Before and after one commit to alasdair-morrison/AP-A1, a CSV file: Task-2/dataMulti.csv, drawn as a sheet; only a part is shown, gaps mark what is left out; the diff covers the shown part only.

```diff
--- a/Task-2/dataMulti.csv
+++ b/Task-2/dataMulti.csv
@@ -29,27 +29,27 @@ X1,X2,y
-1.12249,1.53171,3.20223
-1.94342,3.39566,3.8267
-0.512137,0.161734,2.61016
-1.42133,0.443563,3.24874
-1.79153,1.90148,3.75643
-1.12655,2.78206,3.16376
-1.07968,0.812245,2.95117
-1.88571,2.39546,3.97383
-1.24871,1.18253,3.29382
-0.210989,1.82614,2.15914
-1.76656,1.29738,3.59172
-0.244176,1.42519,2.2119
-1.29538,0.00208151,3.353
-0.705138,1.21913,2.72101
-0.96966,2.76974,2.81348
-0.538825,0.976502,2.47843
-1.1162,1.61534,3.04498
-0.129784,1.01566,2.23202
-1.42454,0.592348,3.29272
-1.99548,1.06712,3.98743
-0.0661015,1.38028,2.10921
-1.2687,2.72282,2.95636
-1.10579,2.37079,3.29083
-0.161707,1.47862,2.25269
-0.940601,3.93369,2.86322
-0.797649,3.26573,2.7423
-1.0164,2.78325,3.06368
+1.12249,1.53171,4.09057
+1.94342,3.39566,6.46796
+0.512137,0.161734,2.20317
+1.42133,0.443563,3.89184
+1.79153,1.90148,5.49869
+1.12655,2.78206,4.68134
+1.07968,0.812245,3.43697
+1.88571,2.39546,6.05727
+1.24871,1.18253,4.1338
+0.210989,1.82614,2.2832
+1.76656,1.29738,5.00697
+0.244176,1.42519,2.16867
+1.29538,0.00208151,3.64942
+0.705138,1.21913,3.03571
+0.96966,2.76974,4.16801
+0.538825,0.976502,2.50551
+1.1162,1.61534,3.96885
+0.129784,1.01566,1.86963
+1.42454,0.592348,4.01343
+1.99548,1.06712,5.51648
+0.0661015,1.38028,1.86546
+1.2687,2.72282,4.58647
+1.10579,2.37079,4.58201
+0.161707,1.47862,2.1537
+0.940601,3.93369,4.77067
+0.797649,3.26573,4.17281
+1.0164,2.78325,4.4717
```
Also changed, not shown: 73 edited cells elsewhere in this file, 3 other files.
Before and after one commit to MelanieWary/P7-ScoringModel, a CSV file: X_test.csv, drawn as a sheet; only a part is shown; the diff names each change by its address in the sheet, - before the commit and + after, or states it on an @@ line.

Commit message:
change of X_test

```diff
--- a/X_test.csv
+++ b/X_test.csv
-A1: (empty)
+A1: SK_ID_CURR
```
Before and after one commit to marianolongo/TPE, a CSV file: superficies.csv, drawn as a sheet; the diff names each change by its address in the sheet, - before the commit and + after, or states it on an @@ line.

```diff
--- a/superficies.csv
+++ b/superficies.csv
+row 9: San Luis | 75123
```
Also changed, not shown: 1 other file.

# # # # #

● EXERCISE BRIEF
Show every line of the data that includes the string "only".

● EXERCISE RESULT
Before and after one commit to alasdair-morrison/AP-A1, a CSV file: Task-2/dataMulti.csv, drawn as a sheet; only a part is shown, gaps mark what is left out; the diff covers the shown part only.
Before and after one commit to MelanieWary/P7-ScoringModel, a CSV file: X_test.csv, drawn as a sheet; only a part is shown; the diff names each change by its address in the sheet, - before the commit and + after, or states it on an @@ line.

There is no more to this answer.